In Mexico City, a young mother is writing a novel of her days as a translator living in New York. In Harlem, a translator is desperate to publish the works of Gilberto Owen, an obscure Mexican poet. And in Philadelphia, Gilberto Owen recalls his friendship with Lorca, and the young woman he saw in the windows of passing trains. Valeria Luiselli's debut signals the arrival of a major international writer and an unexpected and necessary voice in contemporary fiction.
“An extraordinary new literary talent.”—The Daily Telegraph
"In part a portrait of the artist as a young woman, this deceptively modest-seeming, astonishingly inventive novel creates an extraordinary intimacy…Youth, from unruly student years to early motherhood and a loving marriage—and then, in the book's second half, wilder and something else altogether, the fearless, half-mad imagination of youth, I might as well call it—has rarely been so freshly, charmingly, and unforgettably portrayed. Valeria Luiselli is a masterful, entirely original writer.”—Francisco Goldman
“Haunting…Luiselli plays with the idea of time and identity with grace and intuition." —Publishers Weekly
“Lovely and eccentric…peppered with arresting imagery.”—The New York Times
“Reminiscent of Roberto Bolano and Andre Gide, Luiselli navigates a dynamic, ghostly world between worlds, crisscrossing fact and fiction. Few books are as sure to baffle, surprise, and reward readers as the strange, shifty experiment that is Luiselli’s fiction debut.”―Booklist
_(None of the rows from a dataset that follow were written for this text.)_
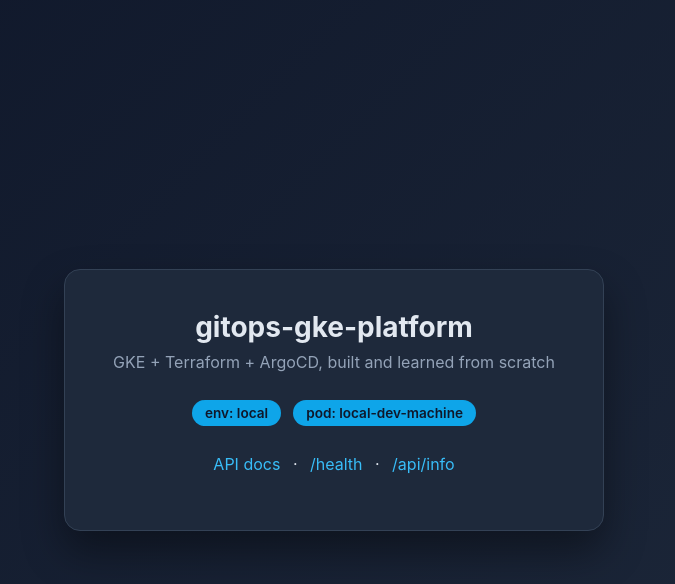
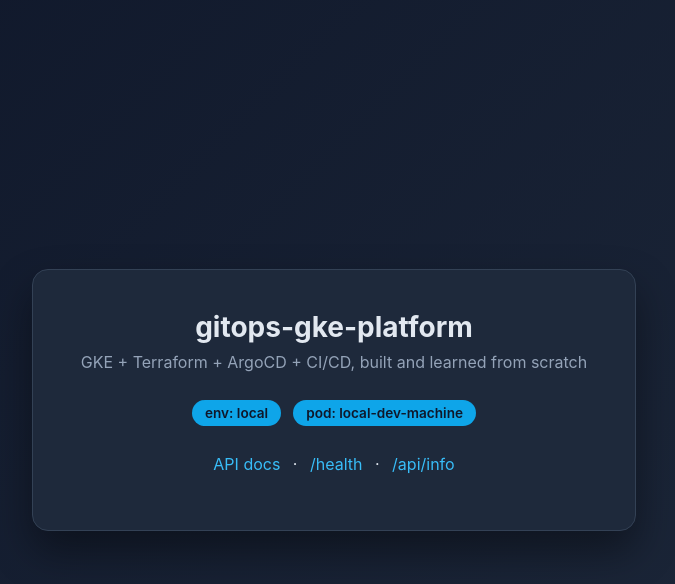
Before and after one commit to Ehabelrify/gitops-gke-platform, a Flask app: page / in a window 1280 px wide. Shown: the top 584 px of the page, without its empty margins (306-981 px from the left). Run offline with Flask 3, Linux system fonts and the light colour scheme.

Commit message:
Homepage Update

```diff
--- a/app/templates/index.html
+++ b/app/templates/index.html
@@ -40,7 +40,7 @@
 <body>
   <div class="card">
     <h1>gitops-gke-platform</h1>
-    <p class="sub">GKE + Terraform + ArgoCD, built and learned from scratch</p>
+    <p class="sub">GKE + Terraform + ArgoCD + CI/CD, built and learned from scratch</p>
     <span class="badge">env: {{ environment }}</span>
     <span class="badge">pod: {{ pod_name }}</span>
     <p style="margin-top: 1.5rem;">
```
One of Electric Literature’s 25 Best Novels of the Year
One of Largehearted Boy’s Favorite Novels of the Year